DATA PROVIDED>
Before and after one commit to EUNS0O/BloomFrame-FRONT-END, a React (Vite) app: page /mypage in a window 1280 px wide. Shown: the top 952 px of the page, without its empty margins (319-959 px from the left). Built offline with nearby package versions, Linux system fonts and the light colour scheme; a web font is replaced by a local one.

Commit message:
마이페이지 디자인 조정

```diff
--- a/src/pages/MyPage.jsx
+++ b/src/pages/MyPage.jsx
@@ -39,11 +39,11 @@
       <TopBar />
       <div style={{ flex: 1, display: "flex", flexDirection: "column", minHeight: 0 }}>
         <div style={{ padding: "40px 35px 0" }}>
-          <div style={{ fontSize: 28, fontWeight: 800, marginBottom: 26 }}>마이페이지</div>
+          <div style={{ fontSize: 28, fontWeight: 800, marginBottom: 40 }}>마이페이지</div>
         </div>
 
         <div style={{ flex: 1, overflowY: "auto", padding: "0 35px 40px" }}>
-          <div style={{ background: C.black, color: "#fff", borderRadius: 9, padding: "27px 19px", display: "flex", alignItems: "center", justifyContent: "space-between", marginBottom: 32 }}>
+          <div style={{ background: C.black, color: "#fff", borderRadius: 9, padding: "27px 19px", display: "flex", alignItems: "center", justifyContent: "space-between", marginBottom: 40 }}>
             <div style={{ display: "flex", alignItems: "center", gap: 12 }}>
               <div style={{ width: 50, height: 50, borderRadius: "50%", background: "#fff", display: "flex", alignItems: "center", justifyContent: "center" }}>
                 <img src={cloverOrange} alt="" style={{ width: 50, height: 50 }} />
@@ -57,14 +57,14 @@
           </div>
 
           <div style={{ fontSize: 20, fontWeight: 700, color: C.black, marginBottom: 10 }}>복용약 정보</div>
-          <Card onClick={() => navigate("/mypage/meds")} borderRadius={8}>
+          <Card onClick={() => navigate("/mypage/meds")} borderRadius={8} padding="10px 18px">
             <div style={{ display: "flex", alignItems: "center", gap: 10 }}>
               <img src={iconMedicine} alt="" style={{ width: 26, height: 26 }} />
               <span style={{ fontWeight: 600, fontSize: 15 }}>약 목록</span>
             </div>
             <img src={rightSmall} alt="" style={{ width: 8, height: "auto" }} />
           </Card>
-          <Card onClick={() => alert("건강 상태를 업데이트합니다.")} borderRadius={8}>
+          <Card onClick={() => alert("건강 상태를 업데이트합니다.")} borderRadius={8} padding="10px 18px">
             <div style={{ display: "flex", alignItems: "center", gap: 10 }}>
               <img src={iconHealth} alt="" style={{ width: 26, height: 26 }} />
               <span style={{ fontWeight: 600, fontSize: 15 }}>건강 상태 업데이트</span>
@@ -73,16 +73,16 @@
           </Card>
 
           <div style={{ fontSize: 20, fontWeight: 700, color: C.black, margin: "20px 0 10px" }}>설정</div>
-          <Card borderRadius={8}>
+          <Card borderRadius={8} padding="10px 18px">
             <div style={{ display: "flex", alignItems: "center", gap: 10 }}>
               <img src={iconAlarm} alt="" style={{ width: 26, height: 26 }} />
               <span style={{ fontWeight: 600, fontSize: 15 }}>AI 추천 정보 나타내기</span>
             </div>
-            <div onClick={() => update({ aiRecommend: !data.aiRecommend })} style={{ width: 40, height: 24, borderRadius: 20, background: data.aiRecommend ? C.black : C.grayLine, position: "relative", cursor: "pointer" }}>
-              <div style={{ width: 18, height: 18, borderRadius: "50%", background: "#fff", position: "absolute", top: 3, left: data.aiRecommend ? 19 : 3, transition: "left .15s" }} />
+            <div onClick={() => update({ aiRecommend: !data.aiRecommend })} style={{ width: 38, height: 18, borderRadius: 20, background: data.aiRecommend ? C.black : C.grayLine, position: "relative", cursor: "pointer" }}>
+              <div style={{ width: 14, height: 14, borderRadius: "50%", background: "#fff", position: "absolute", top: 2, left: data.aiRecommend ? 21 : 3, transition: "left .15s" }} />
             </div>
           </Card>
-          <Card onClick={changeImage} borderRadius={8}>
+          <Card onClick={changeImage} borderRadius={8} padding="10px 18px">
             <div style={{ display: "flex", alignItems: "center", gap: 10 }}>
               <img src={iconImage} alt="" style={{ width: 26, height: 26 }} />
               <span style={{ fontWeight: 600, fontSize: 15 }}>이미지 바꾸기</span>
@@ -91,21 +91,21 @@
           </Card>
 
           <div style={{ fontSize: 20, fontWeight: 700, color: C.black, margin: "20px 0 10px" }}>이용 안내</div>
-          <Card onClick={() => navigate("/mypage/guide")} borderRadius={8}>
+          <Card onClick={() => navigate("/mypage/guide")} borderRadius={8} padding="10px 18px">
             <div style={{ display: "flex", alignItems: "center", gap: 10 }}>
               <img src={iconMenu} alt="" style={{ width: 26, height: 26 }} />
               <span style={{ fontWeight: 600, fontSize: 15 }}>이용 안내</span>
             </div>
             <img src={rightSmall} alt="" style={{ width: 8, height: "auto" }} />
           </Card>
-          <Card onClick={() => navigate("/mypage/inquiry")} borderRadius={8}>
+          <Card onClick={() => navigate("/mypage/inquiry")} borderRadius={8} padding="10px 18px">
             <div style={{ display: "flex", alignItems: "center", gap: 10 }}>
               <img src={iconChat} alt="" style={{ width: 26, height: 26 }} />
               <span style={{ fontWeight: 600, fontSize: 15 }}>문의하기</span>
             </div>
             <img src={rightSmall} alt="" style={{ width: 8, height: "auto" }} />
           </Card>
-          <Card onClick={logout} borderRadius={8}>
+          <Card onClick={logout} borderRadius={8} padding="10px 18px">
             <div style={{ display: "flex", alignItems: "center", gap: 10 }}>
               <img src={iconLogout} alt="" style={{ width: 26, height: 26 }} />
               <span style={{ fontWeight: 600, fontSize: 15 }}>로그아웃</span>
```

WORK INSTRUCTION>
The complete set of entries is to be restated word for word.

RESULT>
Before and after one commit to EUNS0O/BloomFrame-FRONT-END, a React (Vite) app: page /mypage in a window 1280 px wide. Shown: the top 952 px of the page, without its empty margins (319-959 px from the left). Built offline with nearby package versions, Linux system fonts and the light colour scheme; a web font is replaced by a local one.

Commit message:
마이페이지 디자인 조정

```diff
--- a/src/pages/MyPage.jsx
+++ b/src/pages/MyPage.jsx
@@ -39,11 +39,11 @@
       <TopBar />
       <div style={{ flex: 1, display: "flex", flexDirection: "column", minHeight: 0 }}>
         <div style={{ padding: "40px 35px 0" }}>
-          <div style={{ fontSize: 28, fontWeight: 800, marginBottom: 26 }}>마이페이지</div>
+          <div style={{ fontSize: 28, fontWeight: 800, marginBottom: 40 }}>마이페이지</div>
         </div>
 
         <div style={{ flex: 1, overflowY: "auto", padding: "0 35px 40px" }}>
-          <div style={{ background: C.black, color: "#fff", borderRadius: 9, padding: "27px 19px", display: "flex", alignItems: "center", justifyContent: "space-between", marginBottom: 32 }}>
+          <div style={{ background: C.black, color: "#fff", borderRadius: 9, padding: "27px 19px", display: "flex", alignItems: "center", justifyContent: "space-between", marginBottom: 40 }}>
             <div style={{ display: "flex", alignItems: "center", gap: 12 }}>
               <div style={{ width: 50, height: 50, borderRadius: "50%", background: "#fff", display: "flex", alignItems: "center", justifyContent: "center" }}>
                 <img src={cloverOrange} alt="" style={{ width: 50, height: 50 }} />
@@ -57,14 +57,14 @@
           </div>
 
           <div style={{ fontSize: 20, fontWeight: 700, color: C.black, marginBottom: 10 }}>복용약 정보</div>
-          <Card onClick={() => navigate("/mypage/meds")} borderRadius={8}>
+          <Card onClick={() => navigate("/mypage/meds")} borderRadius={8} padding="10px 18px">
             <div style={{ display: "flex", alignItems: "center", gap: 10 }}>
               <img src={iconMedicine} alt="" style={{ width: 26, height: 26 }} />
               <span style={{ fontWeight: 600, fontSize: 15 }}>약 목록</span>
             </div>
             <img src={rightSmall} alt="" style={{ width: 8, height: "auto" }} />
           </Card>
-          <Card onClick={() => alert("건강 상태를 업데이트합니다.")} borderRadius={8}>
+          <Card onClick={() => alert("건강 상태를 업데이트합니다.")} borderRadius={8} padding="10px 18px">
             <div style={{ display: "flex", alignItems: "center", gap: 10 }}>
               <img src={iconHealth} alt="" style={{ width: 26, height: 26 }} />
               <span style={{ fontWeight: 600, fontSize: 15 }}>건강 상태 업데이트</span>
@@ -73,16 +73,16 @@
           </Card>
 
           <div style={{ fontSize: 20, fontWeight: 700, color: C.black, margin: "20px 0 10px" }}>설정</div>
-          <Card borderRadius={8}>
+          <Card borderRadius={8} padding="10px 18px">
             <div style={{ display: "flex", alignItems: "center", gap: 10 }}>
               <img src={iconAlarm} alt="" style={{ width: 26, height: 26 }} />
               <span style={{ fontWeight: 600, fontSize: 15 }}>AI 추천 정보 나타내기</span>
             </div>
-            <div onClick={() => update({ aiRecommend: !data.aiRecommend })} style={{ width: 40, height: 24, borderRadius: 20, background: data.aiRecommend ? C.black : C.grayLine, position: "relative", cursor: "pointer" }}>
-              <div style={{ width: 18, height: 18, borderRadius: "50%", background: "#fff", position: "absolute", top: 3, left: data.aiRecommend ? 19 : 3, transition: "left .15s" }} />
+            <div onClick={() => update({ aiRecommend: !data.aiRecommend })} style={{ width: 38, height: 18, borderRadius: 20, background: data.aiRecommend ? C.black : C.grayLine, position: "relative", cursor: "pointer" }}>
+              <div style={{ width: 14, height: 14, borderRadius: "50%", background: "#fff", position: "absolute", top: 2, left: data.aiRecommend ? 21 : 3, transition: "left .15s" }} />
             </div>
           </Card>
-          <Card onClick={changeImage} borderRadius={8}>
+          <Card onClick={changeImage} borderRadius={8} padding="10px 18px">
             <div style={{ display: "flex", alignItems: "center", gap: 10 }}>
               <img src={iconImage} alt="" style={{ width: 26, height: 26 }} />
               <span style={{ fontWeight: 600, fontSize: 15 }}>이미지 바꾸기</span>
@@ -91,21 +91,21 @@
           </Card>
 
           <div style={{ fontSize: 20, fontWeight: 700, color: C.black, margin: "20px 0 10px" }}>이용 안내</div>
-          <Card onClick={() => navigate("/mypage/guide")} borderRadius={8}>
+          <Card onClick={() => navigate("/mypage/guide")} borderRadius={8} padding="10px 18px">
             <div style={{ display: "flex", alignItems: "center", gap: 10 }}>
               <img src={iconMenu} alt="" style={{ width: 26, height: 26 }} />
               <span style={{ fontWeight: 600, fontSize: 15 }}>이용 안내</span>
             </div>
             <img src={rightSmall} alt="" style={{ width: 8, height: "auto" }} />
           </Card>
-          <Card onClick={() => navigate("/mypage/inquiry")} borderRadius={8}>
+          <Card onClick={() => navigate("/mypage/inquiry")} borderRadius={8} padding="10px 18px">
             <div style={{ display: "flex", alignItems: "center", gap: 10 }}>
               <img src={iconChat} alt="" style={{ width: 26, height: 26 }} />
               <span style={{ fontWeight: 600, fontSize: 15 }}>문의하기</span>
             </div>
             <img src={rightSmall} alt="" style={{ width: 8, height: "auto" }} />
           </Card>
-          <Card onClick={logout} borderRadius={8}>
+          <Card onClick={logout} borderRadius={8} padding="10px 18px">
             <div style={{ display: "flex", alignItems: "center", gap: 10 }}>
               <img src={iconLogout} alt="" style={{ width: 26, height: 26 }} />
               <span style={{ fontWeight: 600, fontSize: 15 }}>로그아웃</span>
```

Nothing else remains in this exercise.